Year : 2020  |  Volume : 26  |  Issue : 1  |  Page : 46-52
Operable gastric adenocarcinoma with different histological subtypes: Cancer-specific survival in the United States
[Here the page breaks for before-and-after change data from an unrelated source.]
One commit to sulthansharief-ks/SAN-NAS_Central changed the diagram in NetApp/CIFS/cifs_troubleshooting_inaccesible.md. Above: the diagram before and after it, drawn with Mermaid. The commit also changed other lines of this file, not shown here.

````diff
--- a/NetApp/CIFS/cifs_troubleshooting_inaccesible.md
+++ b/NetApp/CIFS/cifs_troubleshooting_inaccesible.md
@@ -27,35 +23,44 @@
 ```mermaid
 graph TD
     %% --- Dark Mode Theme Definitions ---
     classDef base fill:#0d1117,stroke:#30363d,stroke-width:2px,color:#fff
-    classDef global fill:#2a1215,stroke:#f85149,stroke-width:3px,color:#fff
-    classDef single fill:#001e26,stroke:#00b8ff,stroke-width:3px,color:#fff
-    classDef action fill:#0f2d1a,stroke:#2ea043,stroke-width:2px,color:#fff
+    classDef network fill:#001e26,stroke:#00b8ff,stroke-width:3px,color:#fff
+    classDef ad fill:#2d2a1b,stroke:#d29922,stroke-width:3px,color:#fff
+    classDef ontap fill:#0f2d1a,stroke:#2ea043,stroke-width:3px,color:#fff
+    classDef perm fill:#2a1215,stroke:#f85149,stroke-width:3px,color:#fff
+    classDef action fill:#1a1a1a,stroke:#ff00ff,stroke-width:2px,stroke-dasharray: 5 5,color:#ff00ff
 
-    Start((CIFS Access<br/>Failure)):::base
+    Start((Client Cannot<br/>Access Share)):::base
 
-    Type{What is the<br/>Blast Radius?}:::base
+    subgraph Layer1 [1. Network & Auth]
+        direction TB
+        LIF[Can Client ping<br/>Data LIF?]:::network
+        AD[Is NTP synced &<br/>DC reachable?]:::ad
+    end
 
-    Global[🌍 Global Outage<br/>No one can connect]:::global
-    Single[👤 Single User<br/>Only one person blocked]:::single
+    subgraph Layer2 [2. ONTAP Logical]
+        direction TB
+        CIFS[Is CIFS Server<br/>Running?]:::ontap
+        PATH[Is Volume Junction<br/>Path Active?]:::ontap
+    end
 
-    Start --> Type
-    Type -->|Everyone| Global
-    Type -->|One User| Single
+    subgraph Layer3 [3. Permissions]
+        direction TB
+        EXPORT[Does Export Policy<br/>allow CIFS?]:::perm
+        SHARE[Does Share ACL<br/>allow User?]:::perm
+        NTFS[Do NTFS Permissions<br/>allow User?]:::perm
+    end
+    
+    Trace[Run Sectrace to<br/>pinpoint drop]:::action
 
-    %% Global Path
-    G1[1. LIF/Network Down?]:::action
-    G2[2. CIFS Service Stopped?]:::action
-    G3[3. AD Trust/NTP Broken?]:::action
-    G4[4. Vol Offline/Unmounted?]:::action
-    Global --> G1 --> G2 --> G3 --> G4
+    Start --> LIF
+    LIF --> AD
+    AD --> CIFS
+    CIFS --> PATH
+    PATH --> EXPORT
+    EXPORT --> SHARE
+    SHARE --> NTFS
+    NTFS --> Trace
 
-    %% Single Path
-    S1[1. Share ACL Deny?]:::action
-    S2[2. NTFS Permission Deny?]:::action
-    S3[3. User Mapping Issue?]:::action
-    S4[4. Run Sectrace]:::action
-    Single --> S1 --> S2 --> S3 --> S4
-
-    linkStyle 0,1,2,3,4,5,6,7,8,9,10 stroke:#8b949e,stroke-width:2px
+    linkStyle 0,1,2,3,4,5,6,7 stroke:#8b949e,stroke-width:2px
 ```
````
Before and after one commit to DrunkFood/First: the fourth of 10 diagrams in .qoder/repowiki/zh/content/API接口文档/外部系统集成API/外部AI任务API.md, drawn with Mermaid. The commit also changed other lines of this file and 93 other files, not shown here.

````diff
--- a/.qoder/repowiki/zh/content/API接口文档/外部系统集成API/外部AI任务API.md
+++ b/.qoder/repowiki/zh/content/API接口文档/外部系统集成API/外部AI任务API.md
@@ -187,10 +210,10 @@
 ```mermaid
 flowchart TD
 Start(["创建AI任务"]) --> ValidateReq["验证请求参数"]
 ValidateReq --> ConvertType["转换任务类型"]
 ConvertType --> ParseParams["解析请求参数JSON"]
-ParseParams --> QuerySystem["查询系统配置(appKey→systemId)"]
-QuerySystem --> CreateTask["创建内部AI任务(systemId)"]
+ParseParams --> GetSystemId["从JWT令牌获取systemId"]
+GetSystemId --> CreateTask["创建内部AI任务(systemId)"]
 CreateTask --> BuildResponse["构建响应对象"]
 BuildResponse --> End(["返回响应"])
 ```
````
The First Affiliated Hospital of Fujian Medical University, Department of Gastrointestinal Surgery 2 Section, 20th,Chazhong Road, Fuzhou, Fujian, China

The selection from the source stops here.